*What you need to do*. Copy each line of the records below that has "newValue" in it.

(Modification records)
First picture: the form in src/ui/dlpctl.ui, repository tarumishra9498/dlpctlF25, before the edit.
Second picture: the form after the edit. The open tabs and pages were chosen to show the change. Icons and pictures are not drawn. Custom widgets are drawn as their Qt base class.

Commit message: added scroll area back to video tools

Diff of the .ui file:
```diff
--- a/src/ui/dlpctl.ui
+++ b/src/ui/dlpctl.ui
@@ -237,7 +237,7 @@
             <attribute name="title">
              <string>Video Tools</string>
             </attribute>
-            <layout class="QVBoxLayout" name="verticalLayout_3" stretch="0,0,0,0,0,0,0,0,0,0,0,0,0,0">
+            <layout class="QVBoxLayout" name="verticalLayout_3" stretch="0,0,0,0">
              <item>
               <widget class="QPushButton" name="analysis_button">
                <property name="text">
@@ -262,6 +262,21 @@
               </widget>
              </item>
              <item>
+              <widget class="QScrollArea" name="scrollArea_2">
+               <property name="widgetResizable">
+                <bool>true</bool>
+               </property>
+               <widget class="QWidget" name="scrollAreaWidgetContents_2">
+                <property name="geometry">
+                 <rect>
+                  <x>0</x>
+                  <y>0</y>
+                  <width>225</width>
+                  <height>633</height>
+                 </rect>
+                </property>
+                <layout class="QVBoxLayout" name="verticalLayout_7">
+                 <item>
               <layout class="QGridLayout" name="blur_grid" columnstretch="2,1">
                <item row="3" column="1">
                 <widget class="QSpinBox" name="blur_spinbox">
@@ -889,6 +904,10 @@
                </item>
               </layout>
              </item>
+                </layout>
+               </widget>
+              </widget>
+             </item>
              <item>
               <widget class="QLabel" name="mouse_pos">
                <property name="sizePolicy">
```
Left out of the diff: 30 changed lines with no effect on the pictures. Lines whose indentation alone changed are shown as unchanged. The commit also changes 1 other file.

* * *

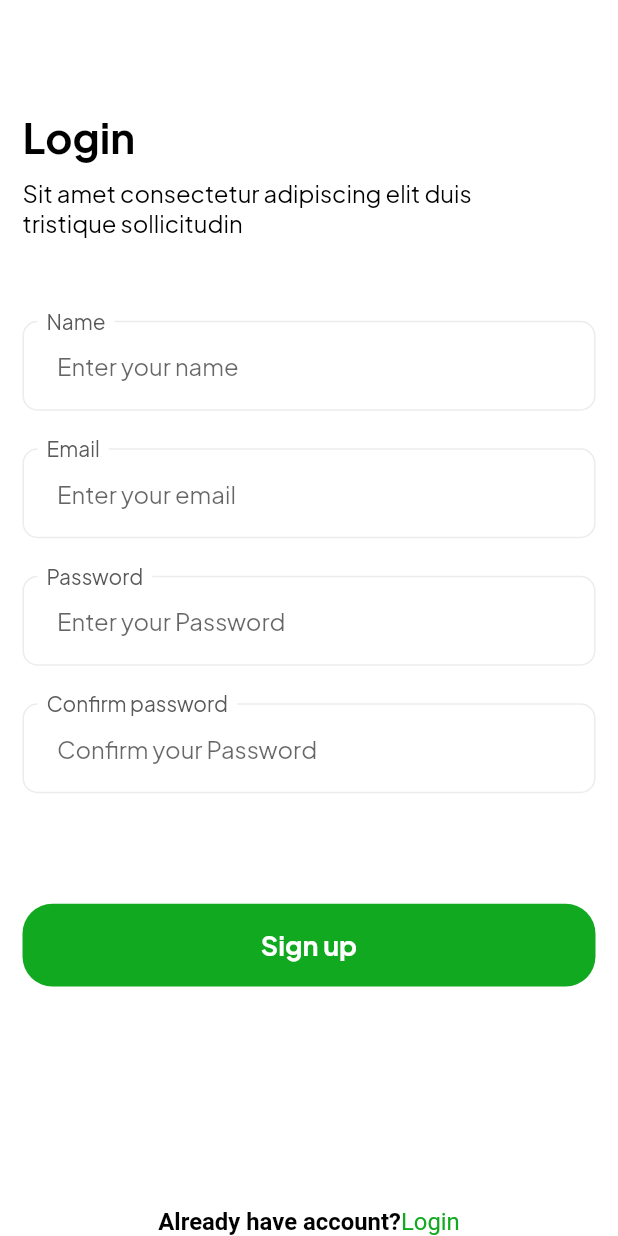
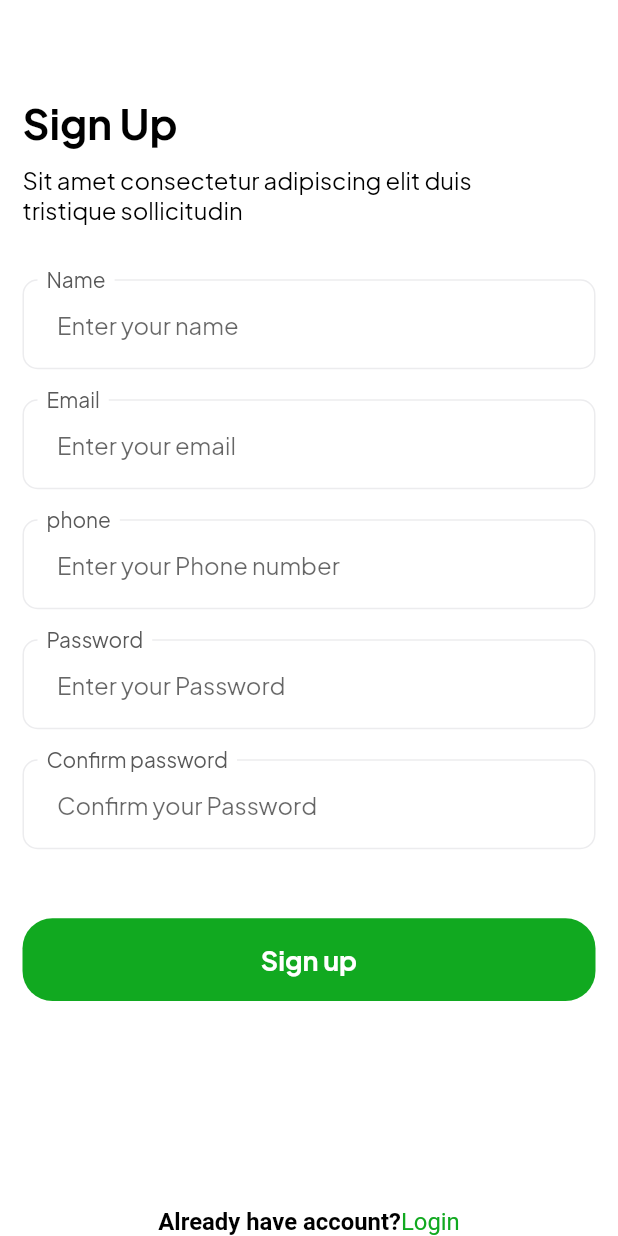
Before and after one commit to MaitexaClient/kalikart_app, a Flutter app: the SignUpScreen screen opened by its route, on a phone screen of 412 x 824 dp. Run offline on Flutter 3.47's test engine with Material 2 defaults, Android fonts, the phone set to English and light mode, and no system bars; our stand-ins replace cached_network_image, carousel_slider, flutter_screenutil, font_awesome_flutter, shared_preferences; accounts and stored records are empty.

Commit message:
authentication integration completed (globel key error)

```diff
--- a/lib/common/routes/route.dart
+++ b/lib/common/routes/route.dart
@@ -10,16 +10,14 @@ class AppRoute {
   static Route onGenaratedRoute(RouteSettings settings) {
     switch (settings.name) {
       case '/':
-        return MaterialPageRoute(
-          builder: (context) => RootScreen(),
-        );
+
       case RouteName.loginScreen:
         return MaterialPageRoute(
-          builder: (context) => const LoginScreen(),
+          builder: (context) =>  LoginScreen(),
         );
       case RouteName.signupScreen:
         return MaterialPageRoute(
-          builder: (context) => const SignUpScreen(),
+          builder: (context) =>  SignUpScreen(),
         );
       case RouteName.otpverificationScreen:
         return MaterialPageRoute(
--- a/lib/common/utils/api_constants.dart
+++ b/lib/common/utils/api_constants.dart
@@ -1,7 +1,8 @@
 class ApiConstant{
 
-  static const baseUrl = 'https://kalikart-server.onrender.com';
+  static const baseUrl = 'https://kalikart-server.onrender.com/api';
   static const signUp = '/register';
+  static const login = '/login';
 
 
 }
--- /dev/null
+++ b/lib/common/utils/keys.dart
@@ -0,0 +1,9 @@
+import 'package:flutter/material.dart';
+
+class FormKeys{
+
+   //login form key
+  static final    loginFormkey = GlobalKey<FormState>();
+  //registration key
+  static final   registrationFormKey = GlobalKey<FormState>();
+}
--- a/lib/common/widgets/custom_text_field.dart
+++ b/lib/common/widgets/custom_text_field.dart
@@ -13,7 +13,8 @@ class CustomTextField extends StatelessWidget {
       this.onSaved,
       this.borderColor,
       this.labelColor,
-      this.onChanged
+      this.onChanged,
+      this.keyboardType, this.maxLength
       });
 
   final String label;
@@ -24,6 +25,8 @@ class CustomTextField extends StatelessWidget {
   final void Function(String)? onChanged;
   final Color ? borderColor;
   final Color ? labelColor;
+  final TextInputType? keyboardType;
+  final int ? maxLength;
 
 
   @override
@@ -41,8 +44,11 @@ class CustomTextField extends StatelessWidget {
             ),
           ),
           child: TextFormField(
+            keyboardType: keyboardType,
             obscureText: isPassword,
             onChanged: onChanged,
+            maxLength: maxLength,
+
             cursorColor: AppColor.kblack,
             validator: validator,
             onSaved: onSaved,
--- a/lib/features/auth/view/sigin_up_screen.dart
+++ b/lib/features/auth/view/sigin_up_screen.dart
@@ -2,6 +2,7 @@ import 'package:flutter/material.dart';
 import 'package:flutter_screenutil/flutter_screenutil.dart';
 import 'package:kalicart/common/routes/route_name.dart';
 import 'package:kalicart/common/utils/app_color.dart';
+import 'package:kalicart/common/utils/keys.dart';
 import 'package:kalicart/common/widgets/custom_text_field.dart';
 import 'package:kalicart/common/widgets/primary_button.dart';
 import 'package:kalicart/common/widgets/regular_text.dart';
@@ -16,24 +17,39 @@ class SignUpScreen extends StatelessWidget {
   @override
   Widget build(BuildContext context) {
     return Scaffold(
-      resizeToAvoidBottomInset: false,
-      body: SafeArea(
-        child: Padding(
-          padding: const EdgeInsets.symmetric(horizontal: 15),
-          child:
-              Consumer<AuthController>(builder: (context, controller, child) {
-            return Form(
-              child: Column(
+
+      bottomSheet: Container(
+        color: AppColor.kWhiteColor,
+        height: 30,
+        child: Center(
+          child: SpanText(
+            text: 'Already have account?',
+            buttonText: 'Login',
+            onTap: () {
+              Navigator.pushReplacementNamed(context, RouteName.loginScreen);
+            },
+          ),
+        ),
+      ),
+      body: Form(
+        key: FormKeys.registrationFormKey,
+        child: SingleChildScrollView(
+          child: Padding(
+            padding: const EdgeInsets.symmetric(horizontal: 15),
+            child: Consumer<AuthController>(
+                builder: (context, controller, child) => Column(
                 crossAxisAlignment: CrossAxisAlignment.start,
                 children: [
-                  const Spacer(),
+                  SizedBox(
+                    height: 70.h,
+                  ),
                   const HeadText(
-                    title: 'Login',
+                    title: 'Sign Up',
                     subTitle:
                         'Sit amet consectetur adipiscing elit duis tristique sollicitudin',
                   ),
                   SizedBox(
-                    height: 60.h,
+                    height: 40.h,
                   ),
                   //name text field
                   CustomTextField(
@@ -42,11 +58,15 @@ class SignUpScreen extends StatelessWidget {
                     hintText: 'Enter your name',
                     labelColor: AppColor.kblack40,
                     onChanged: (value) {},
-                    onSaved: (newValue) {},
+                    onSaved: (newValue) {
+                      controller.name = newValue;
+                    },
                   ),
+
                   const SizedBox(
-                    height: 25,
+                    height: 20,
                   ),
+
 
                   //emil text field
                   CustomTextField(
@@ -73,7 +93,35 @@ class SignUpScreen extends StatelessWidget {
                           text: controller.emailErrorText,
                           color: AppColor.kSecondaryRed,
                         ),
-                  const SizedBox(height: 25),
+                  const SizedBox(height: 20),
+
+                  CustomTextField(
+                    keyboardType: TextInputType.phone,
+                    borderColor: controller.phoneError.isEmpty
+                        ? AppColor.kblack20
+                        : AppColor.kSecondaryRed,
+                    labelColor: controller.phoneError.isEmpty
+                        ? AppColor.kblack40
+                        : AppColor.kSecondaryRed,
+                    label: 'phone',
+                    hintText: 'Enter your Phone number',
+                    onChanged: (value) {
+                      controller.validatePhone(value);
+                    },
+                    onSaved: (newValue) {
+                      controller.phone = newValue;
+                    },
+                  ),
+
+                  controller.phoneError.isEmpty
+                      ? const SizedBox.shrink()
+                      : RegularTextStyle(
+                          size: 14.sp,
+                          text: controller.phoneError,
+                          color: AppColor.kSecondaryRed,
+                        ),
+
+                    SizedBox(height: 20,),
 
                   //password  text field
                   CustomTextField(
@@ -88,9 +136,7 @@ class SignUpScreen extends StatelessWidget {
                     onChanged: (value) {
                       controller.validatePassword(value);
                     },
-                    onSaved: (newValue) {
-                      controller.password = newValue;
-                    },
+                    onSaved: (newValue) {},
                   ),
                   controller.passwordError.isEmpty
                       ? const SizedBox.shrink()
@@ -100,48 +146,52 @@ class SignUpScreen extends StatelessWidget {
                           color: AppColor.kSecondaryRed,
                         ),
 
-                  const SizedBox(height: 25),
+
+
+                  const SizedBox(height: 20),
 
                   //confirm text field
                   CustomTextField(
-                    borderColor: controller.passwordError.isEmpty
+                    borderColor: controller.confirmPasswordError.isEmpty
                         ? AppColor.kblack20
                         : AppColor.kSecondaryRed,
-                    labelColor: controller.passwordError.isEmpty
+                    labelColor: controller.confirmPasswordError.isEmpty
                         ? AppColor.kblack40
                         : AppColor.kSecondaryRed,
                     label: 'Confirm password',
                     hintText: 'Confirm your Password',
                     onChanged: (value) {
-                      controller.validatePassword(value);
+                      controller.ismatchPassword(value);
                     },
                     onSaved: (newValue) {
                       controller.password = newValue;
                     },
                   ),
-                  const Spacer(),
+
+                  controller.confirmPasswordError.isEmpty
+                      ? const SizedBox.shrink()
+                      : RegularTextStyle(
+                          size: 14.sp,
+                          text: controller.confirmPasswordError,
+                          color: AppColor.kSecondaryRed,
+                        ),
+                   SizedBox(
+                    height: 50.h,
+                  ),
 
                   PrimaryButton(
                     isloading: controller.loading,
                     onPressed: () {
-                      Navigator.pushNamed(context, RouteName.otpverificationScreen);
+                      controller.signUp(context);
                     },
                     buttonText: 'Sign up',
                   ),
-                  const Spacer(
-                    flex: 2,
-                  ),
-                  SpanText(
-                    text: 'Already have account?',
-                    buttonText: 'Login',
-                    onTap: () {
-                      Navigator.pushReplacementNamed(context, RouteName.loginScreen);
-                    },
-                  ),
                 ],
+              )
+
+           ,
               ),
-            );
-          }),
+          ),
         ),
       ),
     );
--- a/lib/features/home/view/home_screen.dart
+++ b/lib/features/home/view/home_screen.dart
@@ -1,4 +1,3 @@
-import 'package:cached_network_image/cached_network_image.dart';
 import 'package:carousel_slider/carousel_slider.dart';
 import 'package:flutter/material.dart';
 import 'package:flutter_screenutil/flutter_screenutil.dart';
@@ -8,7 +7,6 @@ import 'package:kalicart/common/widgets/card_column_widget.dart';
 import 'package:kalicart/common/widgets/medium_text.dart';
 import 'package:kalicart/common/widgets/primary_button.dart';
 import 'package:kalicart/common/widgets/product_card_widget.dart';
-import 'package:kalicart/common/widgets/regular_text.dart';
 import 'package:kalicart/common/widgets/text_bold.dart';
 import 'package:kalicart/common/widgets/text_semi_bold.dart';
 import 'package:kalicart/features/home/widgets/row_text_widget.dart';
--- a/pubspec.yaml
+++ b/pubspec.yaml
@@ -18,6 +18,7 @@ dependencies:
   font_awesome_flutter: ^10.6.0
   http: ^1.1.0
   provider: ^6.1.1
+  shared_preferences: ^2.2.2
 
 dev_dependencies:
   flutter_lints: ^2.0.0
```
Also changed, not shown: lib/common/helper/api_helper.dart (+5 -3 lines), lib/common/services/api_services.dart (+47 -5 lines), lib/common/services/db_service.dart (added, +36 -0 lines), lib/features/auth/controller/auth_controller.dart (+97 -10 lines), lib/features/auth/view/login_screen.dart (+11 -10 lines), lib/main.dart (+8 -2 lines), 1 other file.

---

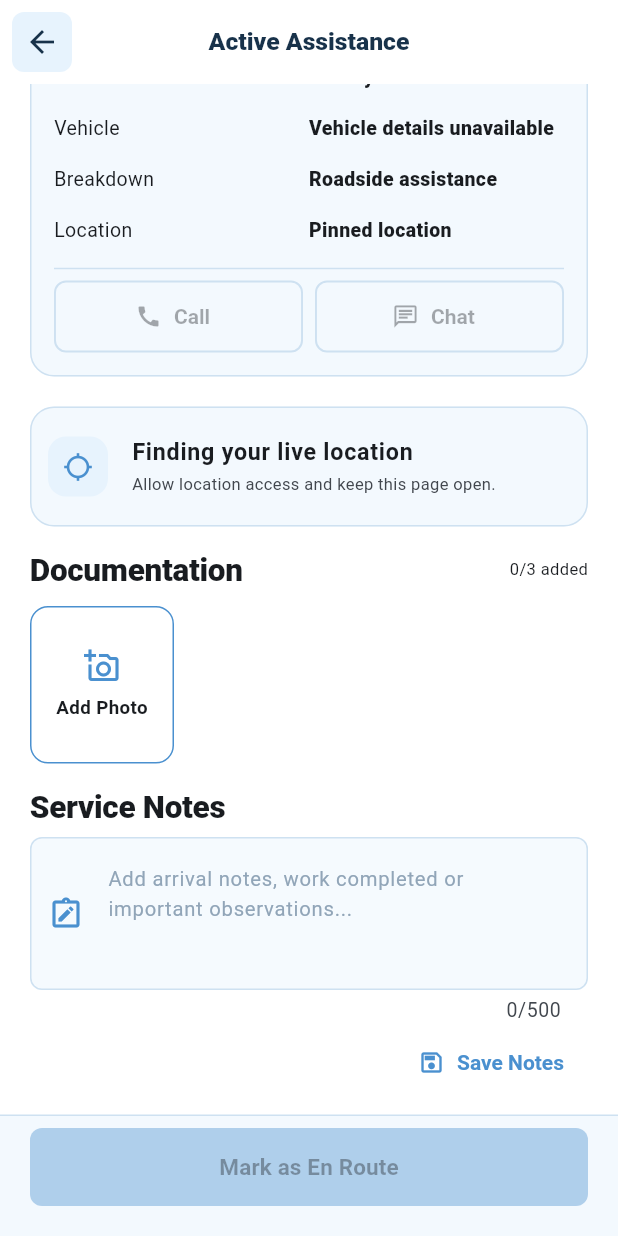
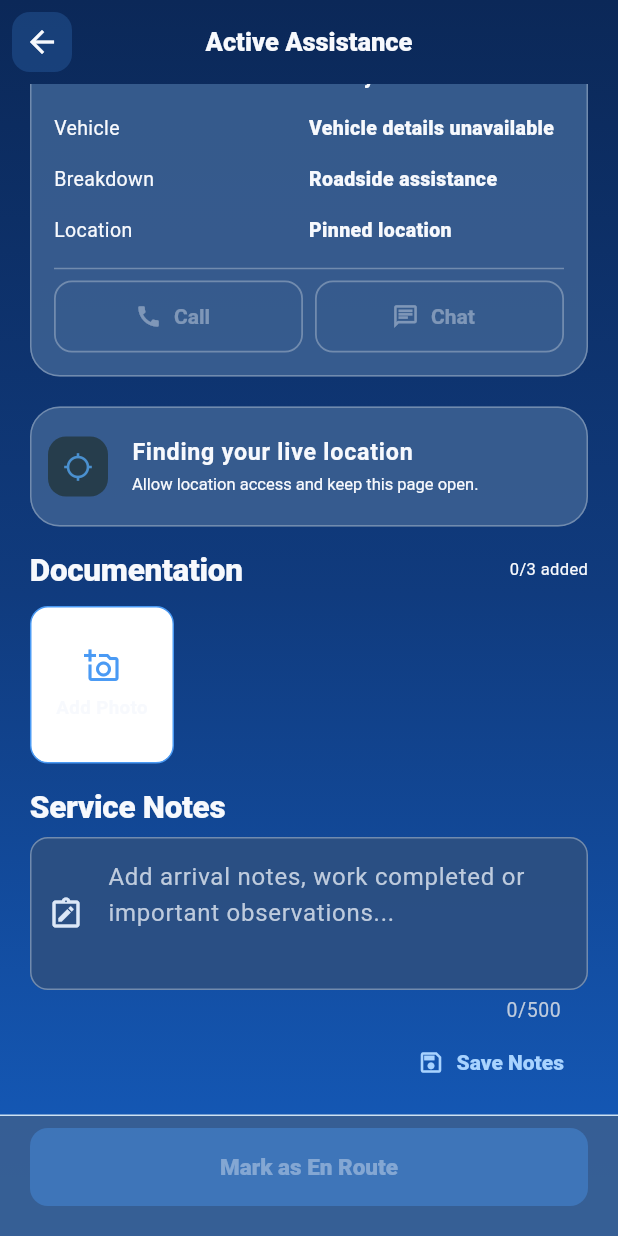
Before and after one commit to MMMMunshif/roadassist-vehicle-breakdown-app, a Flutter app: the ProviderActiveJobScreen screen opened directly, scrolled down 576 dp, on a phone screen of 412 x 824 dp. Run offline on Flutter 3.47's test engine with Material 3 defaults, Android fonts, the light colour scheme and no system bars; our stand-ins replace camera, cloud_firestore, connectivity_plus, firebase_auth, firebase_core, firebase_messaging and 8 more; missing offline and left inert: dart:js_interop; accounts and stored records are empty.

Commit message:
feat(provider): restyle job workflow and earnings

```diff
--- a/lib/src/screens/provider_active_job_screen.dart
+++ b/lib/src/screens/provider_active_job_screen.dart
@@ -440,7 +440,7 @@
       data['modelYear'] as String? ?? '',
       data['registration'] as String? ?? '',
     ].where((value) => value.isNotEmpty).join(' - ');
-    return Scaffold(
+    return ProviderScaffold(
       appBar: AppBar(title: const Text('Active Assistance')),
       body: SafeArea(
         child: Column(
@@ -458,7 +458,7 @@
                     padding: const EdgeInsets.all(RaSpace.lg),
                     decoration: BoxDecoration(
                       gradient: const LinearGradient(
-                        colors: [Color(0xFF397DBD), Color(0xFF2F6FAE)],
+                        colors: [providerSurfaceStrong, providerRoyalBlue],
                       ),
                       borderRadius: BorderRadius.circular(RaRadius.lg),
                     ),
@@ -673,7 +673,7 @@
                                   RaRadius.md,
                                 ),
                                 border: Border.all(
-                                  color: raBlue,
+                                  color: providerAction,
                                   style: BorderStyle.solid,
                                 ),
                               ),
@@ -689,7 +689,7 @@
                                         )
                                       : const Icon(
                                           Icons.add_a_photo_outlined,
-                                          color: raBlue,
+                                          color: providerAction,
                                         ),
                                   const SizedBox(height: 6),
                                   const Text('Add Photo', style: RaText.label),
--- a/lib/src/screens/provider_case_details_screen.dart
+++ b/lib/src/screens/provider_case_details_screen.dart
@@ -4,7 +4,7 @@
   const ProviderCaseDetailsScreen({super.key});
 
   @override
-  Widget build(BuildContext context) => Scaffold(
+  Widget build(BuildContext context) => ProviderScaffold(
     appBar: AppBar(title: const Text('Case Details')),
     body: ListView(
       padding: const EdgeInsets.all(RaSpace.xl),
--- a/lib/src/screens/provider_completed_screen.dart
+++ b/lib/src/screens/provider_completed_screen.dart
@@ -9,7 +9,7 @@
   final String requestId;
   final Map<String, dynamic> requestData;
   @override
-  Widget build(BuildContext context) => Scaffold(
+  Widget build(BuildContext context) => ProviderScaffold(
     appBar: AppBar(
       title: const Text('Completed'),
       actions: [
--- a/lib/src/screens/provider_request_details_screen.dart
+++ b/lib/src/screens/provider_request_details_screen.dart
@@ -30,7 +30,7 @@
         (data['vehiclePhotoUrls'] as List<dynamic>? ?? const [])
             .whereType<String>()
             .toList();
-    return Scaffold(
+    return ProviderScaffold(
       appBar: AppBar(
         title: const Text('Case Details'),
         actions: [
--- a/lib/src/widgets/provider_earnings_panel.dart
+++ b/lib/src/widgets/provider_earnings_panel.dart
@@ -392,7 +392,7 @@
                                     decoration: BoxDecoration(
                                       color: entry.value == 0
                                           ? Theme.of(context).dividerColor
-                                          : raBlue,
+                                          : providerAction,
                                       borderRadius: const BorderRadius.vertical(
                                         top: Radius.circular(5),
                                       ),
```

*Response*.
-                    onSaved: (newValue) {},
+                    onSaved: (newValue) {
+                      controller.name = newValue;
+                    onSaved: (newValue) {
+                      controller.phone = newValue;
-                    onSaved: (newValue) {
-                      controller.password = newValue;
+                    onSaved: (newValue) {},
                     onSaved: (newValue) {
                       controller.password = newValue;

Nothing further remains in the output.